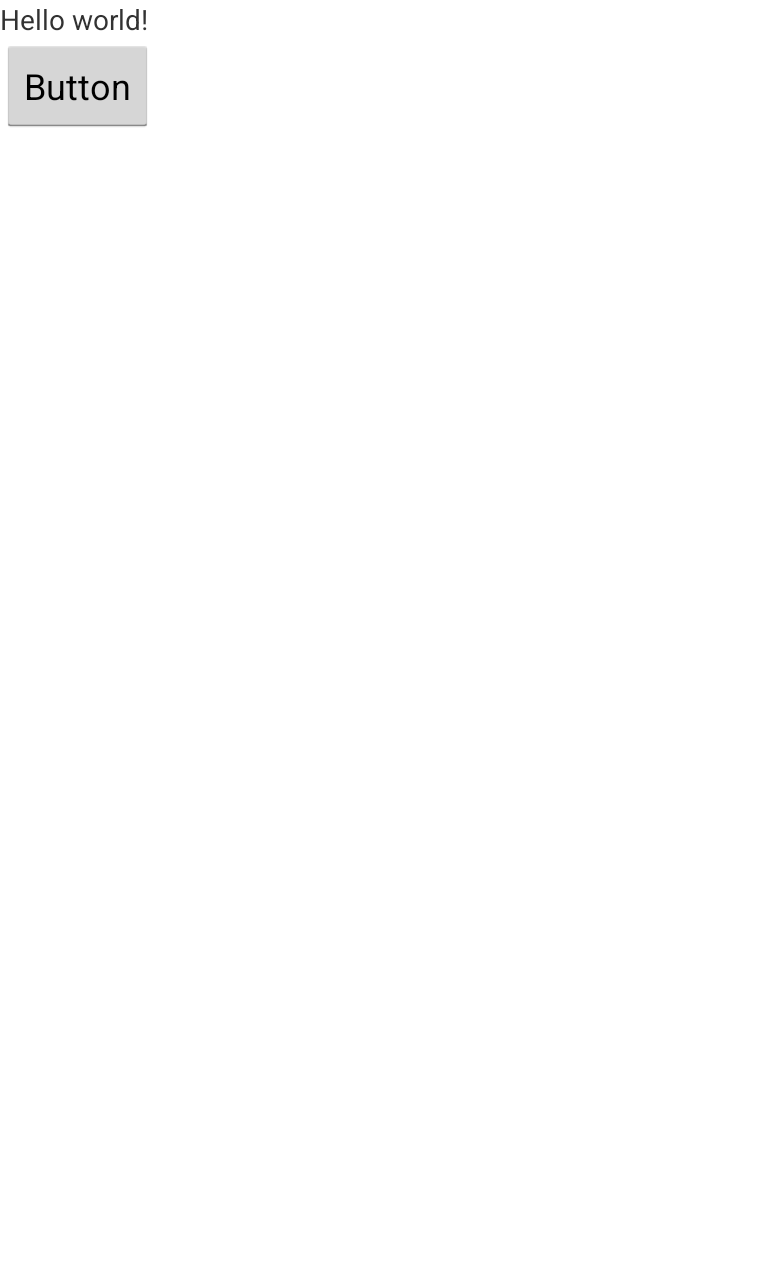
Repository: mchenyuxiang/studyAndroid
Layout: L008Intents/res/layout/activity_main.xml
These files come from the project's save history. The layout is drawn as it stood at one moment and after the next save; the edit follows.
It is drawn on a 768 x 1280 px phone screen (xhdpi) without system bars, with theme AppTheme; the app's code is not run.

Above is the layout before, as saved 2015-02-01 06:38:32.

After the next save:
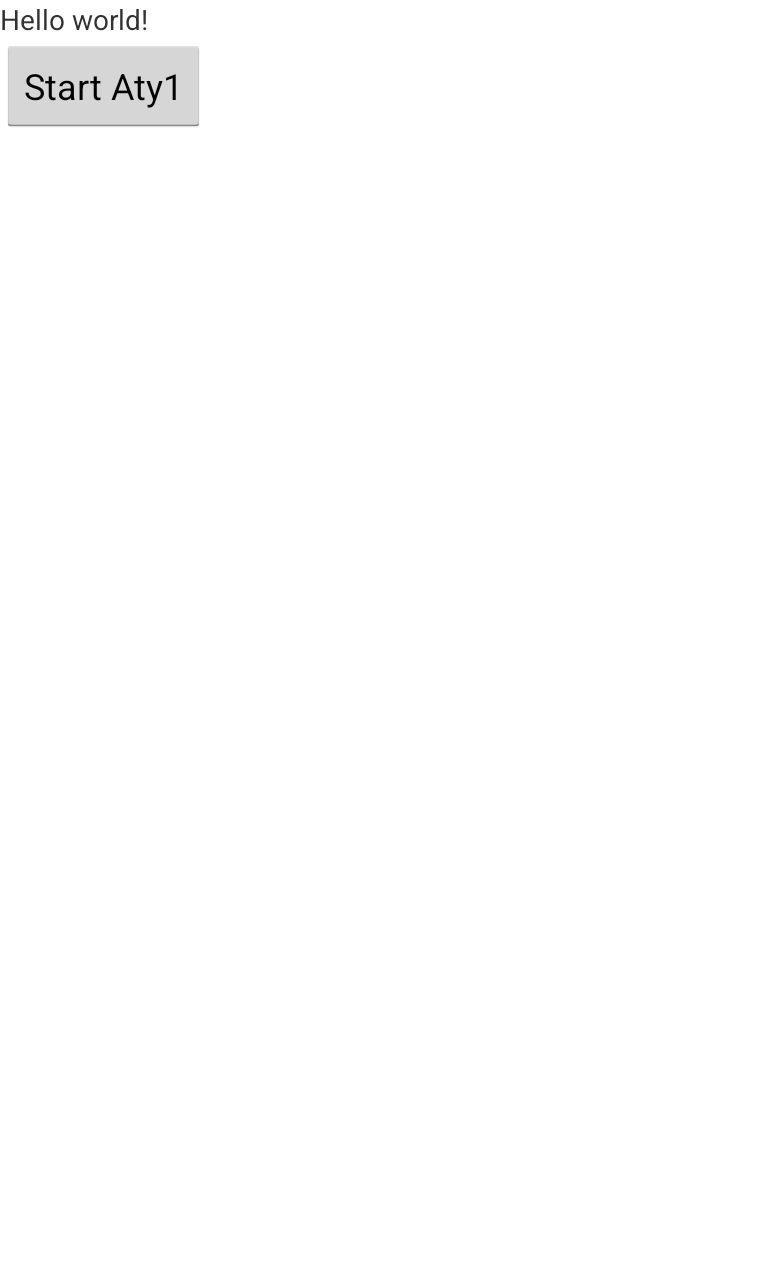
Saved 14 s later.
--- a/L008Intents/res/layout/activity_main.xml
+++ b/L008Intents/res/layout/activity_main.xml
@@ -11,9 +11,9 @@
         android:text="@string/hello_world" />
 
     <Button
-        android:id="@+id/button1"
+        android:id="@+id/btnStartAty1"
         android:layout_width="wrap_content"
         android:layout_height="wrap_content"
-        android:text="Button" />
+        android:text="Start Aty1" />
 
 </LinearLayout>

--------------------------------------------------

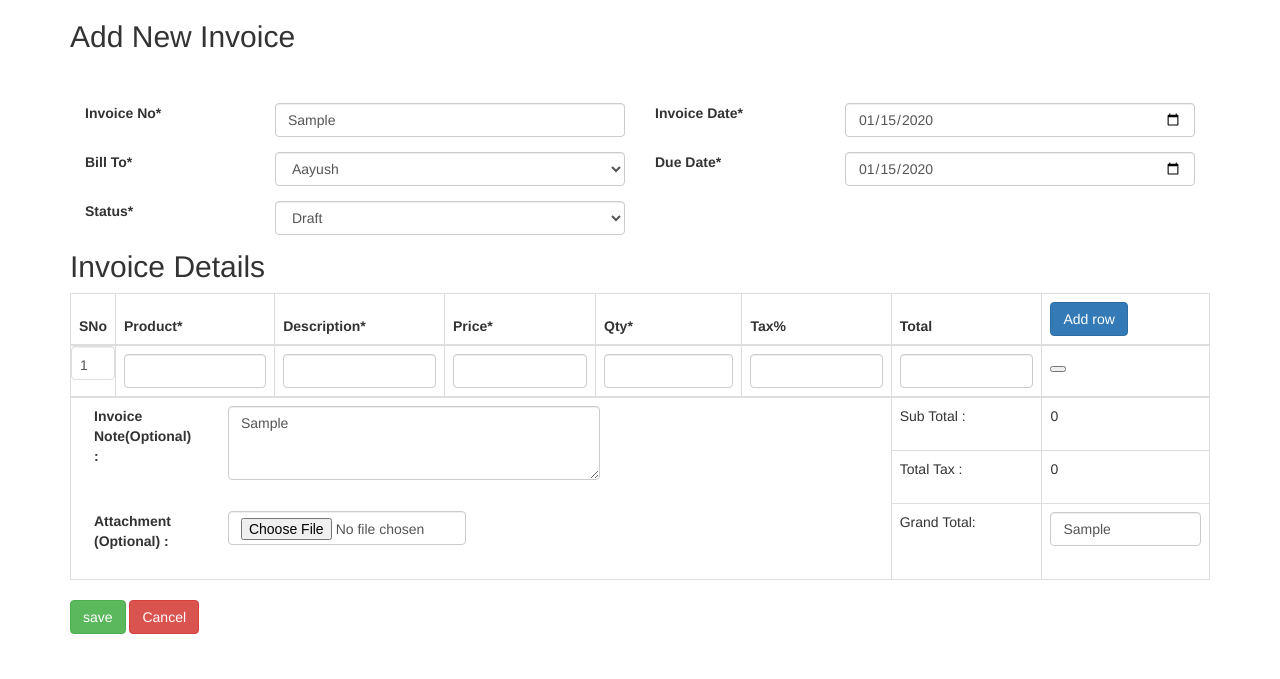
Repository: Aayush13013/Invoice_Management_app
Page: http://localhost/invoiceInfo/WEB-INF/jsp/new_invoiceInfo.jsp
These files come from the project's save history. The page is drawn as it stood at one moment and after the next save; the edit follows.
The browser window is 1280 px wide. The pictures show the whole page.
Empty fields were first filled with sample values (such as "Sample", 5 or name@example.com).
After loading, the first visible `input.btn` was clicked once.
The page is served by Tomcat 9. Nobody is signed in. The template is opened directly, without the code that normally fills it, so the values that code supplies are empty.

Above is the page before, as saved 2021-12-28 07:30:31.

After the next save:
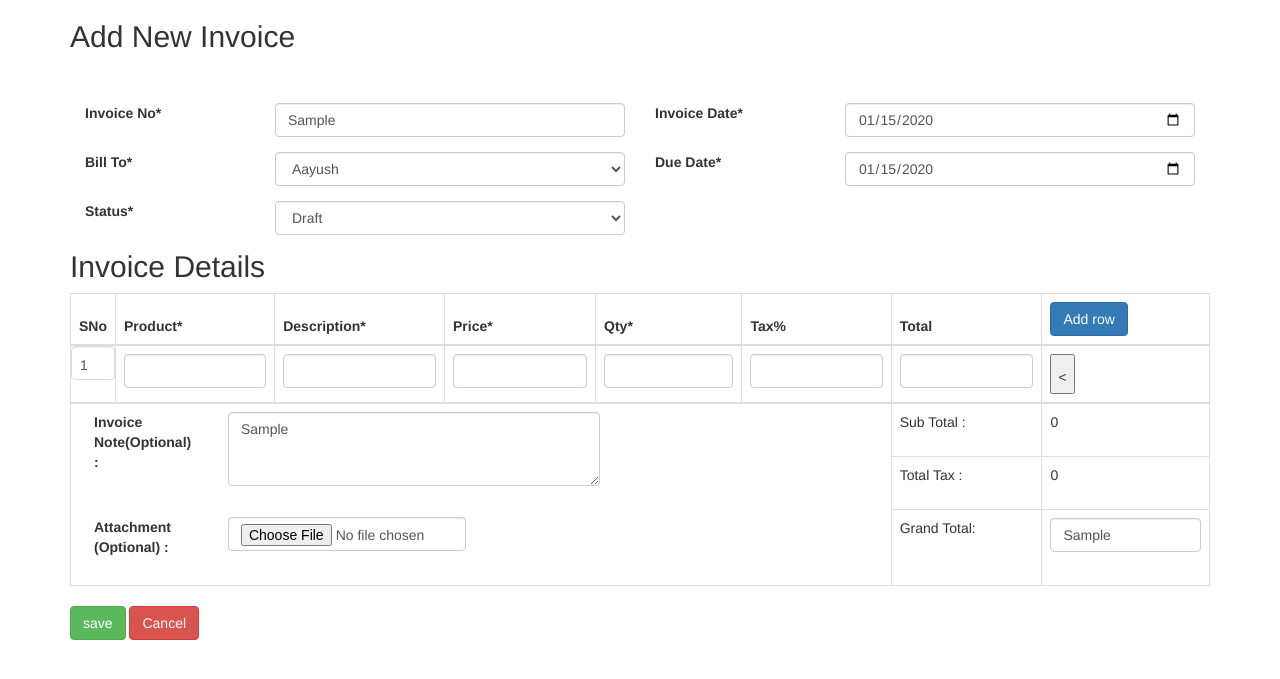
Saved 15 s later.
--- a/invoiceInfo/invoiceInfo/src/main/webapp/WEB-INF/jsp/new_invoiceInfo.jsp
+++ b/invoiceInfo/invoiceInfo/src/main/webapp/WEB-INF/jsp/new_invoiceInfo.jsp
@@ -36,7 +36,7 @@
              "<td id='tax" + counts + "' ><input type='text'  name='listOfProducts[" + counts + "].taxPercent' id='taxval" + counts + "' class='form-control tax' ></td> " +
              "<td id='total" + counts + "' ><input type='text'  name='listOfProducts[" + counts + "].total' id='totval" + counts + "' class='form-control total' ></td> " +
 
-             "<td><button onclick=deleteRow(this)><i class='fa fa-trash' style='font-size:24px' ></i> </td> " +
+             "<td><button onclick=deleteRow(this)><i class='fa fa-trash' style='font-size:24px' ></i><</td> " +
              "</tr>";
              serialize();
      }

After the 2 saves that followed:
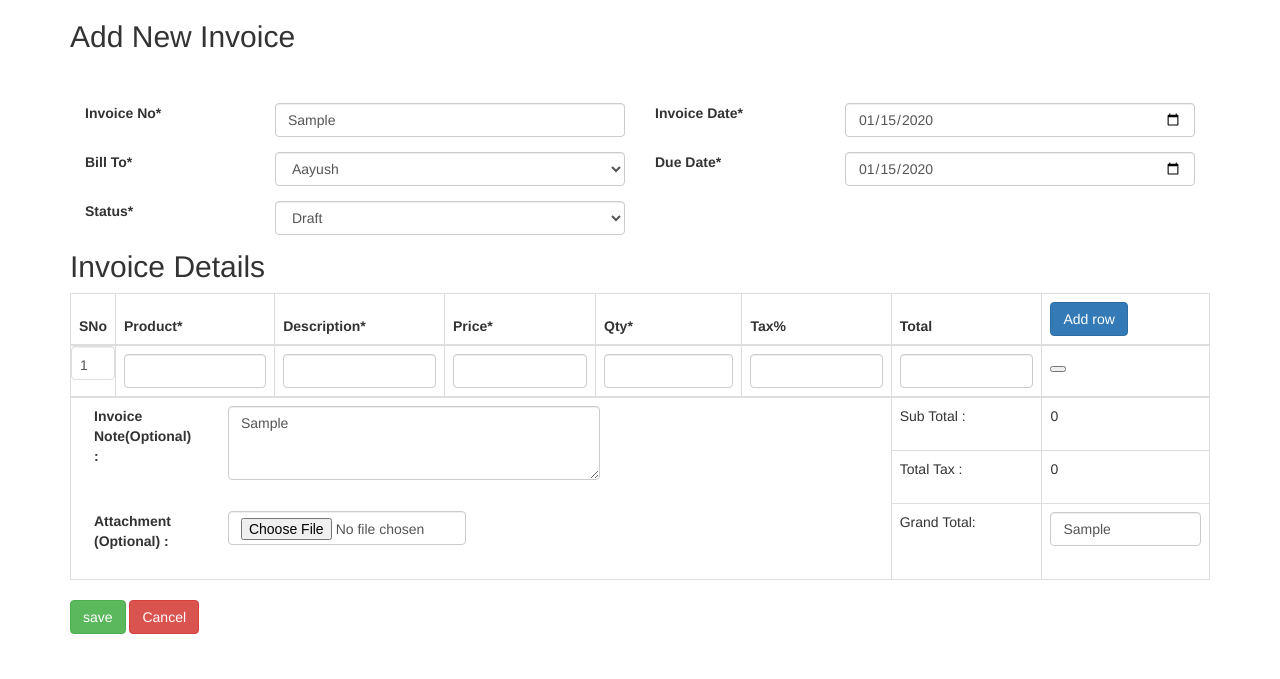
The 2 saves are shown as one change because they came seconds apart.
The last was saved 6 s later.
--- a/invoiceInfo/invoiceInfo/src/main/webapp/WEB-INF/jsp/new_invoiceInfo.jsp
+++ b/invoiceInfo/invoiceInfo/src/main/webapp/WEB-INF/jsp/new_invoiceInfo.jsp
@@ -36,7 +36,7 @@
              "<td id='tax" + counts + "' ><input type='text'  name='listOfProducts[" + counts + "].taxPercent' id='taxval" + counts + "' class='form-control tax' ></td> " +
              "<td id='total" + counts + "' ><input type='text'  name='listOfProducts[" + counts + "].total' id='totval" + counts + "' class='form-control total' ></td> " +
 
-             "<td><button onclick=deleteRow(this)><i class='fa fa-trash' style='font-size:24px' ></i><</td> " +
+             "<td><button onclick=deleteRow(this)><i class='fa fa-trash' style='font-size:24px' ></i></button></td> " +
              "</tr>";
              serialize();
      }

--------------------------------------------------

TRY IT » Restate word for word the entries above from the line with "Repository: mchenyuxiang/studyAndroid" through the line with "It is drawn", inclusive, leaving out everything else.

RESPONSE FOR THIS EXERCISE »
Repository: mchenyuxiang/studyAndroid
Layout: L008Intents/res/layout/activity_main.xml
These files come from the project's save history. The layout is drawn as it stood at one moment and after the next save; the edit follows.
It is drawn on a 768 x 1280 px phone screen (xhdpi) without system bars, with theme AppTheme; the app's code is not run.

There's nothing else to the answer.